He’s published a snippet as a PDF (via), which includes some graphs. The one place Linux outperforms DragonFly seems to be linked to the Linux version of the network card driver being able to access more hardware – so DragonFly should be comparable or better there too, once the powers-of-2 problem is solved. (This already came up in comments to a post last week.)
Those graphs are available standalone, too, which means it’s easier to see the fantastic performance for latency – see the thin blue line – that seems exclusive to DragonFly. That, if anything, is the real takeaway; that DragonFly’s model has benefits not just to plain speed but to the system’s responsiveness under load. “My CPU is maxed out cause I’m doing a lot of work but I hardly notice” is a common comment over the past few years – and now we can see that for network performance, too.
A little meta, this week.
Your unrelated tea link of the week: In Sri Lanka’s Tea Paradise, A Social Enterprise Is Brewing. I actually heard about the quality of the tea (very good) before I heard about the way the company was formed. Consider where your next tea purchase comes from, in light of this.
Slightly short this week, maybe because people are prepping for AsiaBSDCon? I have plenty of links for tomorrow’s Lazy Reading.
The longstanding practice is to load kernel modules in loader.conf, as early as possible.
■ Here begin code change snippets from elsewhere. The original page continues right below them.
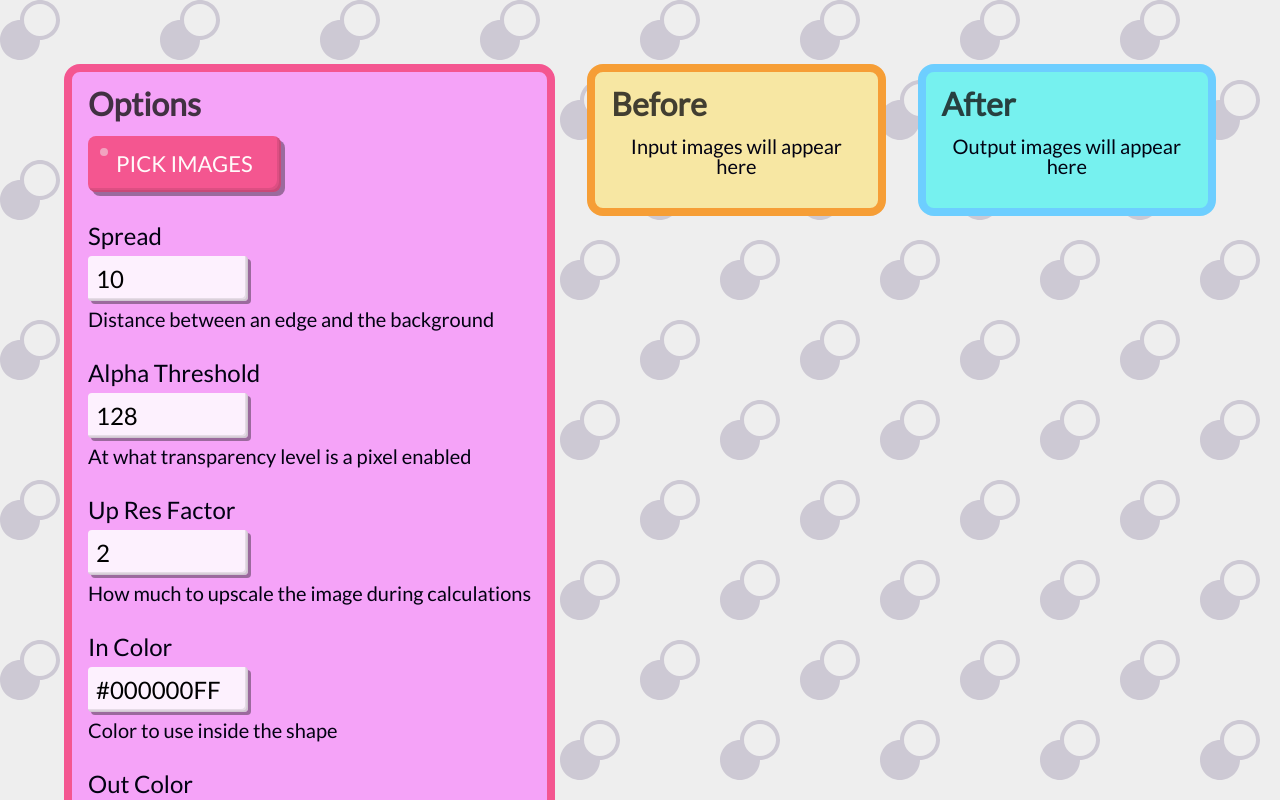
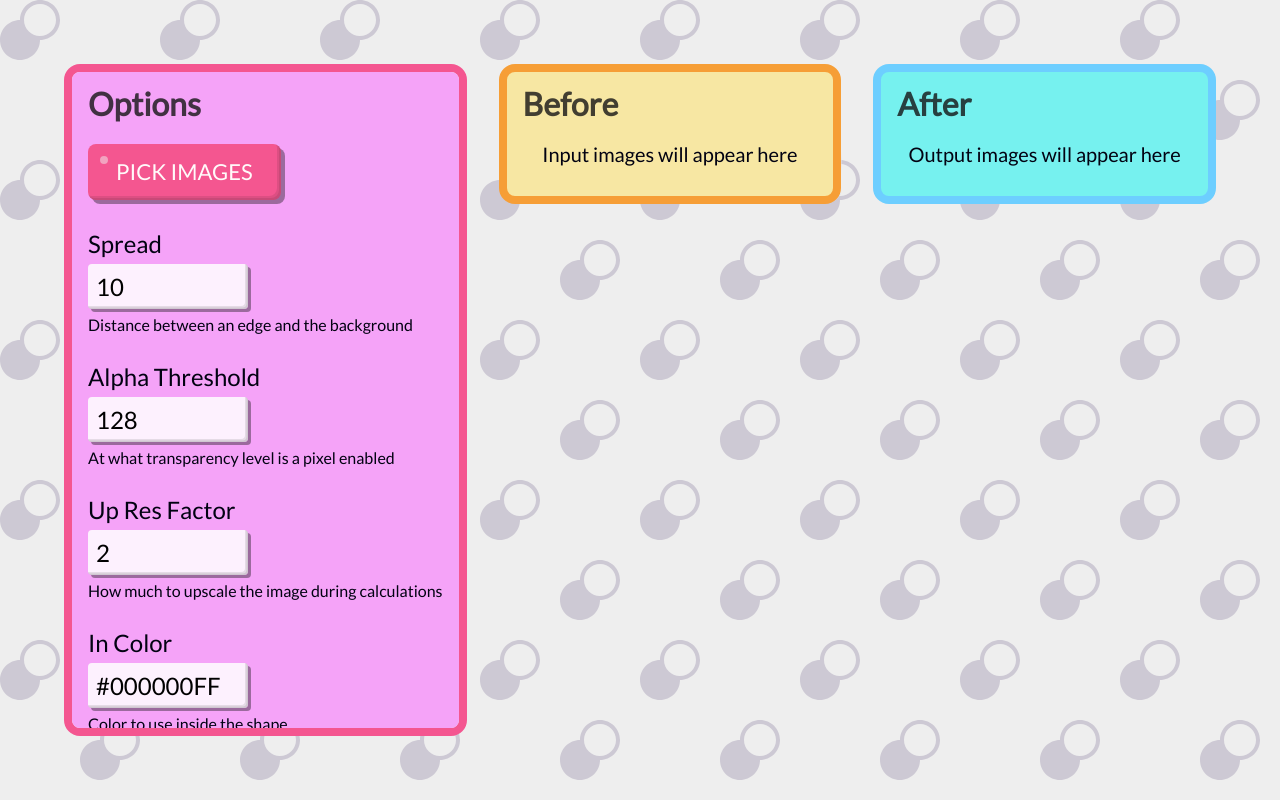
Before and after one commit to mattorchard/sdf-converter, a Preact app: page / in a window 1280 px wide. Built offline with nearby package versions, Linux system fonts and the light colour scheme.

Commit message:
Fixes css overflow issue

```diff
--- a/src/components/HomePage.css
+++ b/src/components/HomePage.css
@@ -16,6 +16,8 @@
   overflow-y: auto;
   display: flex;
   flex-direction: column;
+  gap: 0.5rem;
+  max-height: 100%;
 }
 .section-pane > h2 {
   font-size: 2rem;
--- a/src/components/InputForm.css
+++ b/src/components/InputForm.css
@@ -25,7 +25,7 @@
 }
 
 .form-group__description {
-  font-size: 1.25rem;
+  font-size: 1rem;
   margin-bottom: 0 0.5rem;
 }
 
```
That’s good, for anything that needs them.
However, that also can be bad. Your machine can be unbootable if there’s a problem with a module or loader.conf is messed up, since that file is read long before the startup process finishes. Enter the new alternative: modules can be loaded in rc.conf, and the only loader.conf modules needed are those required by / to mount.
Matthew Dillon has been doing a significant amount of work on cache lines, and I haven’t been linking to it because it’s hard to point at single commits with such a technical subject. However, he’s summarized it all, along with news on NUMA handling and vkernel improvements.
The again-early BSDNow episode this week has an interview with Tom Jones about BSD Sockets, plus a number of news items that include something new to me: playonBSD.
Matthew Dillon moved some locks and exec() performance jumped up significantly – 50% or more. This is a single system call, so I don’t know how much translates through to real performance change, but it’s interesting to see.
The normal monthly meeting for NYCBUG for March 1st (tomorrow) is canceled; next month’s meeting is still on.
BSD author Michael W. Lucas is talking at the Troy Public Library (Michigan, not New York) tonight, about his nonfiction writing. Go, if you like his books and/or if you are thinking about technical writing for yourself. He has another appearance coming up on March 11th.
Reminder: the 2017 FreeBSD Storage Summit is tomorrow.